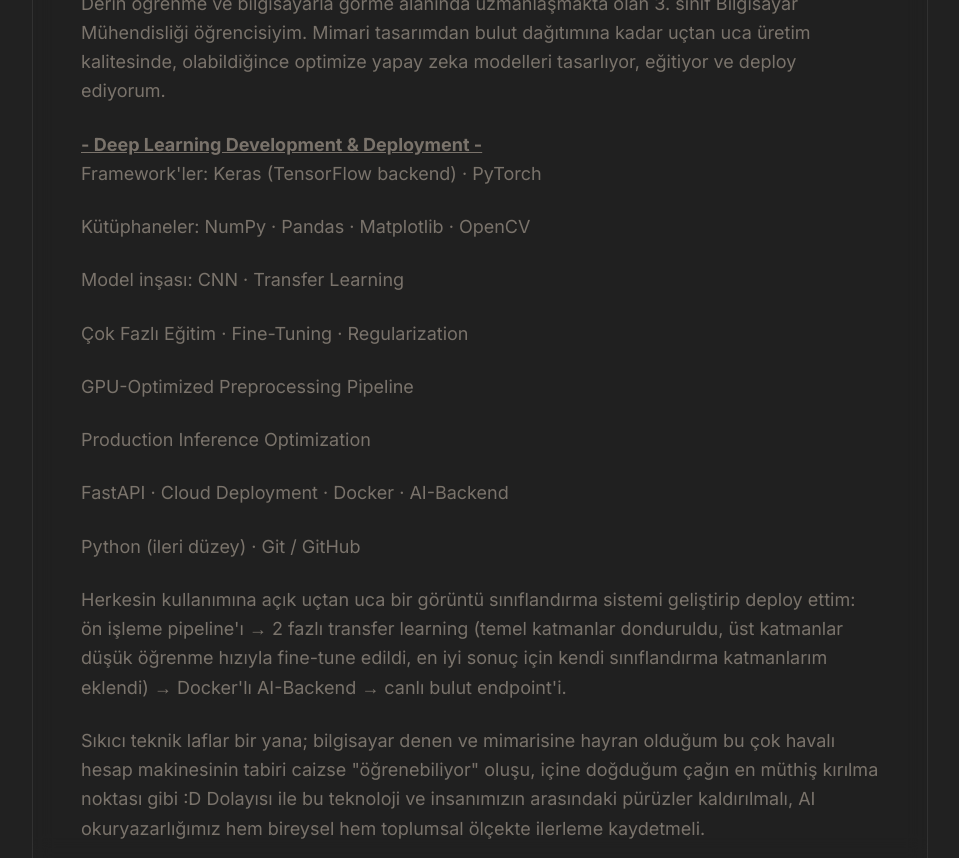
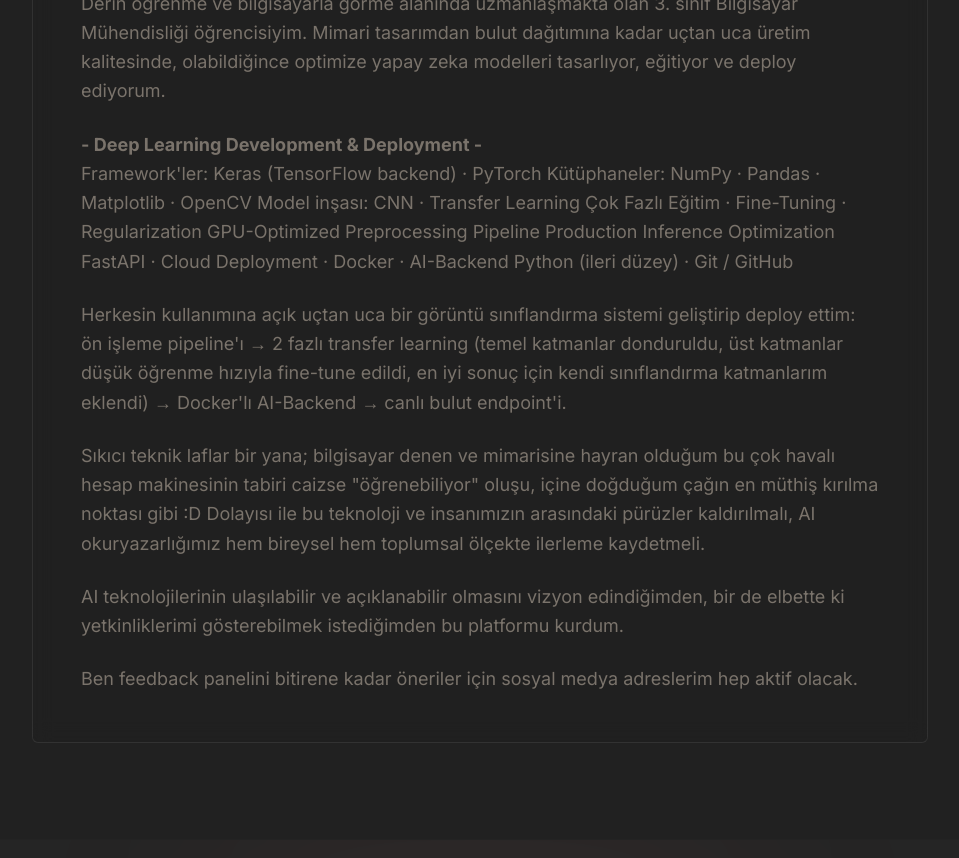
Before and after one commit to omerfarukpirhasanoglu/pirhasanoglu.com, a Next.js app: page / in a window 1280 px wide. Shown: the part 960-1818 px from the top of the page, without its empty margins (160-1119 px from the left). Built offline with nearby package versions, Linux system fonts and the light colour scheme.

Commit message:
header bolded

```diff
--- a/src/app/page.tsx
+++ b/src/app/page.tsx
@@ -276,15 +276,16 @@
                 olabildiğince optimize yapay zeka modelleri tasarlıyor, eğitiyor ve deploy ediyorum.
               </p>
 
-              <strong><u> - Deep Learning Development & Deployment - </u></strong>
-              <p> Framework'ler: Keras (TensorFlow backend) · PyTorch </p>
-              <p> Kütüphaneler: NumPy · Pandas · Matplotlib · OpenCV </p>
-              <p> Model inşası: CNN · Transfer Learning </p>
-              <p> Çok Fazlı Eğitim · Fine-Tuning · Regularization </p>
-              <p> GPU-Optimized Preprocessing Pipeline </p>
-              <p> Production Inference Optimization </p>
-              <p> FastAPI · Cloud Deployment · Docker · AI-Backend </p>
-              <p> Python (ileri düzey) · Git / GitHub </p>
+              <strong> - Deep Learning Development & Deployment - </strong>
+              <p> Framework'ler: Keras (TensorFlow backend) · PyTorch
+               Kütüphaneler: NumPy · Pandas · Matplotlib · OpenCV
+               Model inşası: CNN · Transfer Learning
+               Çok Fazlı Eğitim · Fine-Tuning · Regularization
+               GPU-Optimized Preprocessing Pipeline
+               Production Inference Optimization
+               FastAPI · Cloud Deployment · Docker · AI-Backend
+               Python (ileri düzey) · Git / GitHub
+               </p>
 
               <p>
                 Herkesin kullanımına açık uçtan uca bir görüntü sınıflandırma sistemi geliştirip deploy ettim: ön işleme pipeline'ı → 2 fazlı transfer learning (temel katmanlar donduruldu, üst katmanlar düşük öğrenme hızıyla fine-tune edildi,
```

▶ **Problem details**: Read the listing. Copy each line that has the word "TensorFlow" in it.

▶ **Answer section**:
-              <p> Framework'ler: Keras (TensorFlow backend) · PyTorch </p>
+              <p> Framework'ler: Keras (TensorFlow backend) · PyTorch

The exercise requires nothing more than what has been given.